May 22, 2020
Public Policy

As an update to the ongoing Brexit negotiations, the UK government has confirmed to the EU it will enhance inspection posts at Northern Ireland's ports in order to deliver on the Brexit deal. Junior Minister Declan Kearney told a Stormont committee that the Northern Ireland Executive had been given a briefing by officials on Monday on the latest stage of Brexit negotiations between the UK government and the EU. This communication took place via letters, which have been understood to have been exchanged in the last two weeks, focused on what are known as Border Control Posts (BCPs). Under the Brexit deal, reached in October 2019, Northern Ireland will continue to follow EU single market rules on agricultural and manufactured goods. The EU has strict rules on the entry of animals and food products into the single market, and these products must always enter the single market through designed BCPs. Therefore, the establishment of BCPs at Northern Ireland's ports was always going to be a consequence of the Brexit deal.  

May 18, 2020
Public Policy

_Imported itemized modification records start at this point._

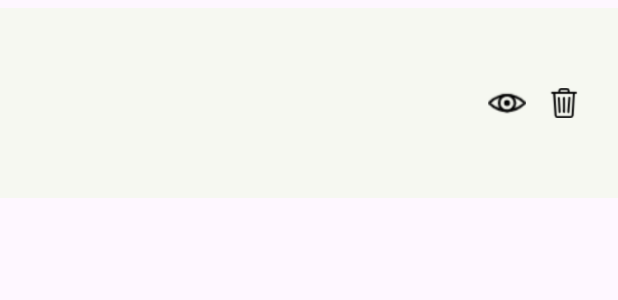
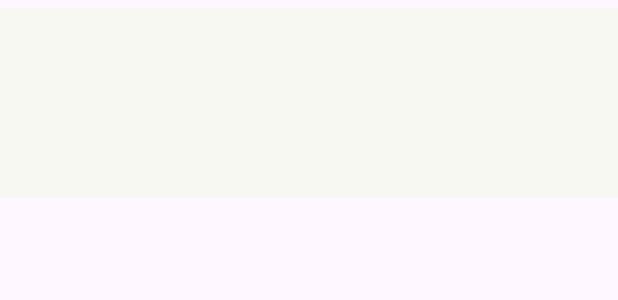
Before and after one commit to HasanChamara/Android_Fitness_App_Java, an Android app: the layout item_user.xml on its own in the app's theme, with its tools: preview values and no code run, on a phone screen of 412 x 824 dp. Shown: the top 300 px of the screen. Run offline under Robolectric (Android 15) with nearby library versions, the phone set to English and light mode, and no system bars.

Commit message:
Item User Updated

```diff
--- a/app/src/main/res/layout/item_user.xml
+++ b/app/src/main/res/layout/item_user.xml
@@ -49,24 +49,6 @@ android:layout_marginTop="5dp"
         android:orientation="horizontal"
         android:padding="6dp">
 
-        <ImageView
-            android:id="@+id/editProductImageView"
-            android:layout_width="25dp"
-            android:layout_height="25dp"
-            android:contentDescription="Edit Icon"
-            android:src="@drawable/view" />
-
-        <Space
-            android:layout_width="15dp"
-            android:layout_height="wrap_content" />
-
-        <ImageView
-            android:id="@+id/deleteProductImageView"
-            android:layout_width="20dp"
-            android:layout_height="20dp"
-            android:contentDescription="Delete Icon"
-            android:src="@drawable/trash" />
-
     </LinearLayout>
 
 </LinearLayout>
```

The European Commission launched infringement proceedings against the United Kingdom on Thursday 14 May 2020, for failure to comply with EU law on the free movement of EU citizens and their family members. UK national legislation limits the scope of beneficiaries of EU free movement law in the UK as well as the possibilities for EU citizens and their family members to appeal administrative decisions restricting free movement rights. During the Brexit transition period, which is due to end on 31 December 2020, EU law on free movement applies to the UK as if it were still a member of the bloc. The Commission said it was concerned that current shortcomings endanger the implementation of EU citizens' rights that was formally agreed in the Withdrawal Agreement between the EU and the UK signed in January. “The UK now has four months to take the necessary measures to address the shortcomings identified by the Commission," the Commission statement said, adding that otherwise it might have to send a formal request to UK authorities to comply. This news comes as a part of the European Commission’s regular package of infringement decisions, where the body pursues legal action against Member States for failing to comply with their obligations under EU law.

May 18, 2020